[Data supplied]

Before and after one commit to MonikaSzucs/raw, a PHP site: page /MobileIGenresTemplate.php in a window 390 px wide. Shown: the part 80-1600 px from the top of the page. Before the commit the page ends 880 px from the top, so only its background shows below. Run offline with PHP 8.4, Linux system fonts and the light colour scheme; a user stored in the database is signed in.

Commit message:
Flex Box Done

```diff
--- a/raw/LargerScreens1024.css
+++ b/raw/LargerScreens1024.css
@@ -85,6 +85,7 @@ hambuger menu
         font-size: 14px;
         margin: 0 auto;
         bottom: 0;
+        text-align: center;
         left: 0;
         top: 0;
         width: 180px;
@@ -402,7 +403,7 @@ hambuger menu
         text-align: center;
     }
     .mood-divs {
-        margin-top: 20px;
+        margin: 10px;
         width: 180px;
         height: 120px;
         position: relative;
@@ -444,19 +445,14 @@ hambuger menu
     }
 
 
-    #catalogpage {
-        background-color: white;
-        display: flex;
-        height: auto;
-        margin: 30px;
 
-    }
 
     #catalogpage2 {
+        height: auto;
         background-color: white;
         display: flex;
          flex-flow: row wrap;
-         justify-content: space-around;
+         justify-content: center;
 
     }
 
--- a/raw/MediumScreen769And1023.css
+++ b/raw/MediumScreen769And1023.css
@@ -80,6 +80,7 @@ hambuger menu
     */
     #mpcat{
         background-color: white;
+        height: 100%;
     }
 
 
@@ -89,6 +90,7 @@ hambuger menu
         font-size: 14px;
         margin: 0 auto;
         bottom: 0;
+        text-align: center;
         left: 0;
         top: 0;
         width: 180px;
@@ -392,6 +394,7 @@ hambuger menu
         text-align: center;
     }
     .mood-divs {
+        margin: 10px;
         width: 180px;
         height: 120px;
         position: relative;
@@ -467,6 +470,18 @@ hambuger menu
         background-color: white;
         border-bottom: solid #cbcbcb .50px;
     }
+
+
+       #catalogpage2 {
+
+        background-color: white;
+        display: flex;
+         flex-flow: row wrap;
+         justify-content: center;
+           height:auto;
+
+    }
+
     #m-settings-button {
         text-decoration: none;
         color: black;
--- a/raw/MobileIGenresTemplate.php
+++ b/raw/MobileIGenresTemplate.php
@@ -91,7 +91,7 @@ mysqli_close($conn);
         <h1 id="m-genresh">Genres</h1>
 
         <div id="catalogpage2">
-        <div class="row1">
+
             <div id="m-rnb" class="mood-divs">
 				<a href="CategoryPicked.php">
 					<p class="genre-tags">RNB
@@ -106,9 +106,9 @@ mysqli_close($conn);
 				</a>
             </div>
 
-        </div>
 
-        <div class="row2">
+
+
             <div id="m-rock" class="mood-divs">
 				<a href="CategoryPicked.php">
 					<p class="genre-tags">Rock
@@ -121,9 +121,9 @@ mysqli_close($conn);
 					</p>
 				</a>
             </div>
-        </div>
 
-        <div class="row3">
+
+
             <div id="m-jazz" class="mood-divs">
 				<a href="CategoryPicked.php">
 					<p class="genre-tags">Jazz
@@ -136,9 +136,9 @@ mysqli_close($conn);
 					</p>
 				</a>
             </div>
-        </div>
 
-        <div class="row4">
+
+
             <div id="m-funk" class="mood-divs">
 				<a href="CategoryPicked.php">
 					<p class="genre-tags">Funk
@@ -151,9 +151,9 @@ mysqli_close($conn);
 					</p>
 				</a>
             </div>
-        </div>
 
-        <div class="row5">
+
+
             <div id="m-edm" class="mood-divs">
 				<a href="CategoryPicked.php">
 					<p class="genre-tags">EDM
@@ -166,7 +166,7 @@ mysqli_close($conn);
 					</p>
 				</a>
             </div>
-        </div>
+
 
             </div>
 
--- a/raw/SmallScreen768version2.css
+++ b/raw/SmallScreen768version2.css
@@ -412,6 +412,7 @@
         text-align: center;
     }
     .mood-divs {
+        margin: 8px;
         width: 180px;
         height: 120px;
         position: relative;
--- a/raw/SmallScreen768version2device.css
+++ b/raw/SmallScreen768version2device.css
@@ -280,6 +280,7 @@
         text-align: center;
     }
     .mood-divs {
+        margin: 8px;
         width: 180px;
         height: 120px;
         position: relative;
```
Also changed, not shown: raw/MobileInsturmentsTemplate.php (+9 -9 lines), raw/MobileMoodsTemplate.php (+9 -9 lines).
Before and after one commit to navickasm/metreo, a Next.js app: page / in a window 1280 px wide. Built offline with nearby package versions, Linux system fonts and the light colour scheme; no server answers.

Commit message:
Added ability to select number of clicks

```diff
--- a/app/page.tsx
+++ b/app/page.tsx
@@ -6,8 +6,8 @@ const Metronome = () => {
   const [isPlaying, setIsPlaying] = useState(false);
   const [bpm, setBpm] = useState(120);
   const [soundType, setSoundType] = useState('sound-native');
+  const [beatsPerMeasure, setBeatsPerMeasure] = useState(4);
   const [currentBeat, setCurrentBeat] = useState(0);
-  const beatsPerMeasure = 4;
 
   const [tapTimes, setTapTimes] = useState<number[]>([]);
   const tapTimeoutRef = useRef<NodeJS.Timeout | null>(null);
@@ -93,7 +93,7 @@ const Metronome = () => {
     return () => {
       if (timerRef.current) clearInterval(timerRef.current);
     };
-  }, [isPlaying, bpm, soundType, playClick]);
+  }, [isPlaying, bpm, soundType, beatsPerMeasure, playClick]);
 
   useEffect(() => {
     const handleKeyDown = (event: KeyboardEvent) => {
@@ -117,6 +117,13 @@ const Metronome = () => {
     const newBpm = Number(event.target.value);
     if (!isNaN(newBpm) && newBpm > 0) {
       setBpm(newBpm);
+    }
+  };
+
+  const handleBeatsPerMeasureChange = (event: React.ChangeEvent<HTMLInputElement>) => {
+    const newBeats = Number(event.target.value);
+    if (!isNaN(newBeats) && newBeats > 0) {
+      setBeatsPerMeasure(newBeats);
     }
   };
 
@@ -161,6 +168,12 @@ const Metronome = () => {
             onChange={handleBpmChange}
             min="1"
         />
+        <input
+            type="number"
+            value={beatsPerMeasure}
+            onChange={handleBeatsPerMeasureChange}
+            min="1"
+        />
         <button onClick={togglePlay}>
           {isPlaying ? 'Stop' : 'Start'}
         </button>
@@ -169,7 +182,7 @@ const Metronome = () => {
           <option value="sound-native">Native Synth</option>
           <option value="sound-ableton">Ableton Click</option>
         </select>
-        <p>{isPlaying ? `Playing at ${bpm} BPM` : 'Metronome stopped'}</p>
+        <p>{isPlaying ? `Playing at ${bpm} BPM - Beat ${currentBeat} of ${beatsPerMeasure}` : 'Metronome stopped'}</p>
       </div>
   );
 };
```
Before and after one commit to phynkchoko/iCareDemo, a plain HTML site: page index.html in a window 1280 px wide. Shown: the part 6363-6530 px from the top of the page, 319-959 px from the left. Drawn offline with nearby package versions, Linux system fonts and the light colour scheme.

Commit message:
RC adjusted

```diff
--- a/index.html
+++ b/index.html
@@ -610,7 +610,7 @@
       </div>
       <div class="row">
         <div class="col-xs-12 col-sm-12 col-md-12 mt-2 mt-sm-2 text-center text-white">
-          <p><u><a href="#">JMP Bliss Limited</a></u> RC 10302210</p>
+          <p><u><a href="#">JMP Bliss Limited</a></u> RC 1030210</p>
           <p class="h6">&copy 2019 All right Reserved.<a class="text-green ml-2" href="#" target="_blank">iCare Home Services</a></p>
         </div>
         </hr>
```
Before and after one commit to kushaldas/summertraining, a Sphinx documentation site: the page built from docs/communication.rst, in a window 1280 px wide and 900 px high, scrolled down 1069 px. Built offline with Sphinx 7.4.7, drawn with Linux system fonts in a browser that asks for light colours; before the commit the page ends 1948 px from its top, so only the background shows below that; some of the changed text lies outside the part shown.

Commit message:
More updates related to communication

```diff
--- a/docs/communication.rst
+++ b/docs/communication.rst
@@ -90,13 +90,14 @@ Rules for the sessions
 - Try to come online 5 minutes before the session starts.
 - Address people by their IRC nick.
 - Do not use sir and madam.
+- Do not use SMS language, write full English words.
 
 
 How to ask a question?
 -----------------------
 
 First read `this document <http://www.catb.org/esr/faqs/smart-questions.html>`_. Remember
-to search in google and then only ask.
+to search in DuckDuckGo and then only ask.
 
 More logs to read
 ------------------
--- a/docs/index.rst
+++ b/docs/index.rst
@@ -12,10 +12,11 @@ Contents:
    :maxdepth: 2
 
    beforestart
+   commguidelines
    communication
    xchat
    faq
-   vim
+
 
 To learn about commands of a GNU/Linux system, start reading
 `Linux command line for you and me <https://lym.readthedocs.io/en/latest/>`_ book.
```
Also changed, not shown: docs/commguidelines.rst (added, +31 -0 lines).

[/Data supplied]

> _What the task requires_: What lines in the data above contain the word "currentBeat"? Show them all.

> _Exercise result_:
   const [currentBeat, setCurrentBeat] = useState(0);
+        <p>{isPlaying ? `Playing at ${bpm} BPM - Beat ${currentBeat} of ${beatsPerMeasure}` : 'Metronome stopped'}</p>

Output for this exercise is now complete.